Is there another way to look at this? Yes. Let’s assume the same facts but instead of paying $625,000 a year each and every year you pay $2,734,375 a year for 4 years for a total of $10,937,500. Let’s further assume you agree you do not need the entire $20,000,000 of death benefit now. Instead you want to maximize your back end death benefit because that is more in line when you are supposed to die. Finally let’s use the same assumptions, male age 65 with a standard non-smoker rating and, the only cost is the risk cost, and the crediting rate is 4%. Instead of insurance cover terminating at age 101 coverage not only continues until death it grows well beyond $20,000,000 as follows:
Age 84: $20,694,059
Age 90: $25,388,099
Age 100: $34,822,285
Age 105: $42,366,634
What happens if the crediting rate is 3%? Coverage does not terminate it is simply less:
Age 84: $17,395,536
Age 90: $20,139,358
Age 100: $25,079,077
Age 105: $29,073,524
What if the crediting rate is 1%? Coverage still does not lapse it is simply less again:
Age 84: $12,207,016
Age 90: $12,563,834
Age 100: $12,859,665
Age 105: $13,515,637
What you have effectively done, by causing the life insurance contract to be designed differently, is you have taken into account the uncertainty of the future. Instead of a lapse the coverage is simply adjusted. If things are so bad the crediting rate has dropped to 1% per year it is likely the need for insurance has also decreased. If things are better the converse may also be true: the need for an increasing death benefit. Either way the death benefit is more than the amount paid in, unlike the level death benefit and annual premium arrangement shown in the first example.

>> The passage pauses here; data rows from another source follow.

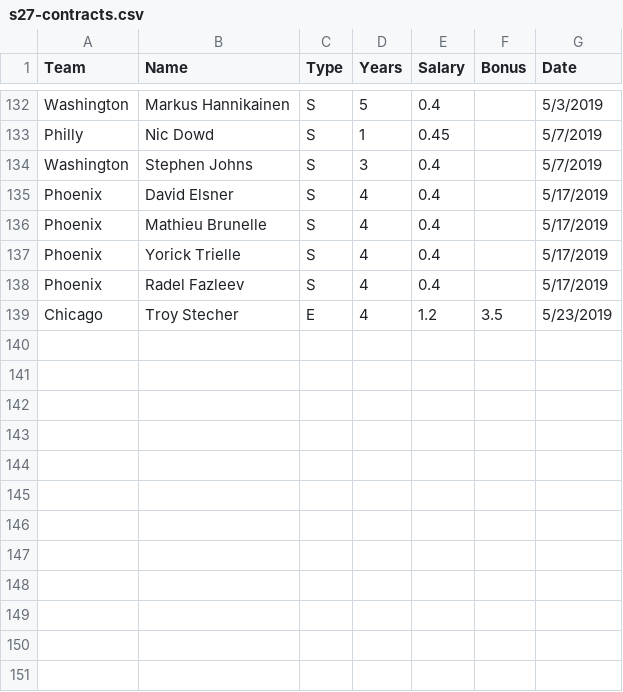
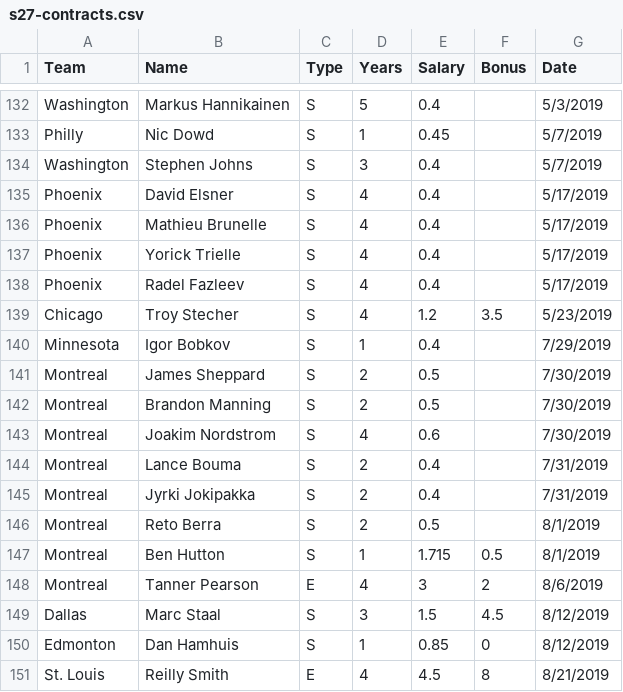
Before and after one commit to gsemelman/cehlsite, a CSV file: src/legacy/s27-contracts.csv, drawn as a sheet; only a part is shown, gaps mark what is left out.

```diff
--- a/src/legacy/s27-contracts.csv
+++ b/src/legacy/s27-contracts.csv
@@ -138,2 +138,14 @@ Phoenix,Yorick Trielle,S,4,0.4,,5/17/2019
 Phoenix,Radel Fazleev,S,4,0.4,,5/17/2019
-Chicago,Troy Stecher,E,4,1.2,3.5,5/23/2019
+Chicago,Troy Stecher,S,4,1.2,3.5,5/23/2019
+Minnesota,Igor Bobkov,S,1,0.4,,7/29/2019
+Montreal,James Sheppard,S,2,0.5,,7/30/2019
+Montreal,Brandon Manning,S,2,0.5,,7/30/2019
+Montreal,Joakim Nordstrom,S,4,0.6,,7/30/2019
+Montreal,Lance Bouma,S,2,0.4,,7/31/2019
+Montreal,Jyrki Jokipakka,S,2,0.4,,7/31/2019
+Montreal,Reto Berra,S,2,0.5,,8/1/2019
+Montreal,Ben Hutton,S,1,1.715,0.5,8/1/2019
+Montreal,Tanner Pearson,E,4,3,2,8/6/2019
+Dallas,Marc Staal,S,3,1.5,4.5,8/12/2019
+Edmonton,Dan Hamhuis,S,1,0.85,0,8/12/2019
+St. Louis,Reilly Smith,E,4,4.5,8,8/21/2019
```
Also changed, not shown: src/legacy/s27-trades.csv, 2 other files.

This can all be accomplished with no commissions, no premium tax, no DAC tax (as noted not a tax at all), and with a reasonable negotiated and transparent fee for the insurance company. But it cannot be done efficiently in the U.S. due to state regulation. It can, however, be done by in a manner that complies with the U.S. tax law and by a life insurance company that is treated as a U.S. life insurance company for income tax purposes but not for regulatory purposes. And in a manner where the costs are known, understood and guaranteed. We are in Bermuda because we are allowed the dignity of helping to design a U.S tax compliant life insurance contract that meets your needs and not one dictated by the insurance company and the regulators. There are reasons why Bermuda is one of the top 3 insurance jurisdictions in the world. This is one of them. Would we like to be in the U.S? Yes, but the regulatory environment prevents us from doing what is in the best interest of the high net worth client who wants and needs life insurance for life.
We specialize in listening and helping you and your advisory team to design the right contract for your long term planning. All it takes is some thoughtful insight into your long term objectives and how a proper design can both accomplish your objectives and prevent the insurance company from using the uncertainty of the future to derail your insurance coverage. It does not and should not be complicated to achieve the same. It simply means getting out of the traditional box, asking the right questions, and not engaging in the typical sale oriented questions.